**WHAT THE EXERCISE ASKS**
Where a line of the entries holds the string "process", copy that line.

-- DATA FOR REVIEW follows --

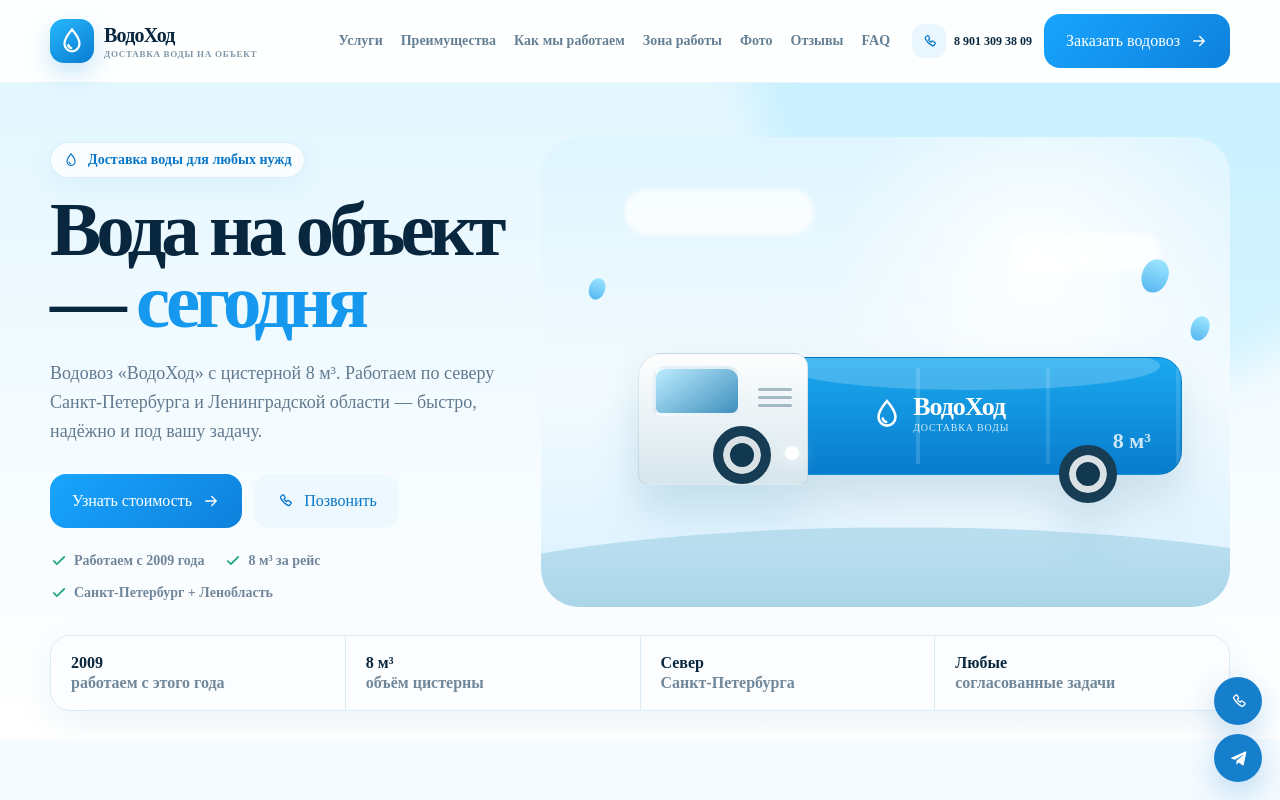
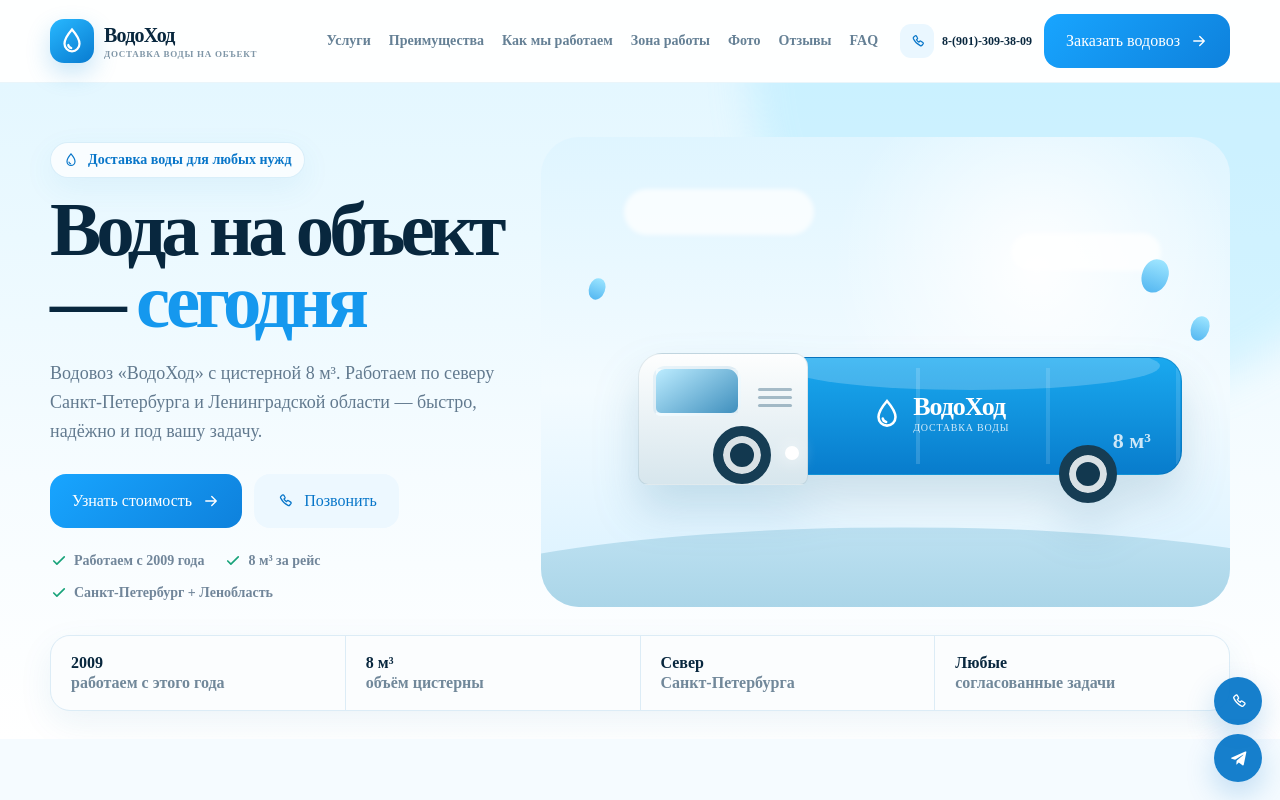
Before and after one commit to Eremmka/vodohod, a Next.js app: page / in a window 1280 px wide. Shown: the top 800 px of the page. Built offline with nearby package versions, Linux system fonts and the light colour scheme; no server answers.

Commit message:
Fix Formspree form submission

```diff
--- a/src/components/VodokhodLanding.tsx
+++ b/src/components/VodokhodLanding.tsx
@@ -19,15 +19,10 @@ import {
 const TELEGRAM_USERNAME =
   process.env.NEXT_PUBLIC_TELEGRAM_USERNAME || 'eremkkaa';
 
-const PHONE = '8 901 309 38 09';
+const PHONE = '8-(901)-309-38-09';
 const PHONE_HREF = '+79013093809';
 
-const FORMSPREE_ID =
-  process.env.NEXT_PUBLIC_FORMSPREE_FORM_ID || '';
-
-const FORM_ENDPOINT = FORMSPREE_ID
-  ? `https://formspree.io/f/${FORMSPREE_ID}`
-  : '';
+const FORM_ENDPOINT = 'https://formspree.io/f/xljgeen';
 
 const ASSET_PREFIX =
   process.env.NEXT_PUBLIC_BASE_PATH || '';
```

-- DATA FOR REVIEW concluded --
-- DATA FOR REVIEW follows --

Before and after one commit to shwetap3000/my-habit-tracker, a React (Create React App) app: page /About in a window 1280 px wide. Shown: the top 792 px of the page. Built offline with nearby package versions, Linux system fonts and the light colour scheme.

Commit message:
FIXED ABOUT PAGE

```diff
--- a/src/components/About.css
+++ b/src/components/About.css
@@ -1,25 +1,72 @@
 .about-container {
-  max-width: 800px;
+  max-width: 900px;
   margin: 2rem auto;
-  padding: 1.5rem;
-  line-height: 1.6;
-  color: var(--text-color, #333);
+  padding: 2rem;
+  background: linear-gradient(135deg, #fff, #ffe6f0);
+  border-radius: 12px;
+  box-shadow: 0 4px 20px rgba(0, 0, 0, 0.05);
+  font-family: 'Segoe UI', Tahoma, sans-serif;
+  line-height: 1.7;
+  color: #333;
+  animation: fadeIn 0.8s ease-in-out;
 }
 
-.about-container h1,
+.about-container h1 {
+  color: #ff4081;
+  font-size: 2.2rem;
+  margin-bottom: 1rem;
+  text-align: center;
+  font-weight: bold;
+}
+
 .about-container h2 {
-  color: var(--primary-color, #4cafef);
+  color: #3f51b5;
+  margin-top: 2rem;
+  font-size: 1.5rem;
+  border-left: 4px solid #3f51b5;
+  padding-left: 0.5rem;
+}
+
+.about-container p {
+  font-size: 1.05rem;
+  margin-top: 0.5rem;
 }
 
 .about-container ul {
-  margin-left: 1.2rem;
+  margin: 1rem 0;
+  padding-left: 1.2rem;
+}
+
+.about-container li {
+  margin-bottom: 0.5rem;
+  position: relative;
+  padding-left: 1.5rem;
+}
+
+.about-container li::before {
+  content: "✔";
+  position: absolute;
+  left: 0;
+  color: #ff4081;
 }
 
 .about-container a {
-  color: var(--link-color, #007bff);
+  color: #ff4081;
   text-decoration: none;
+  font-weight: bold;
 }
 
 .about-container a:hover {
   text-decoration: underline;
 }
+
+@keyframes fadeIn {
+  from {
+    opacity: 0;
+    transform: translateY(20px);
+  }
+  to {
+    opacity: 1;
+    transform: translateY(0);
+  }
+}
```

-- DATA FOR REVIEW concluded --

**TASK RESPONSE**
   process.env.NEXT_PUBLIC_TELEGRAM_USERNAME || 'eremkkaa';
-  process.env.NEXT_PUBLIC_FORMSPREE_FORM_ID || '';
   process.env.NEXT_PUBLIC_BASE_PATH || '';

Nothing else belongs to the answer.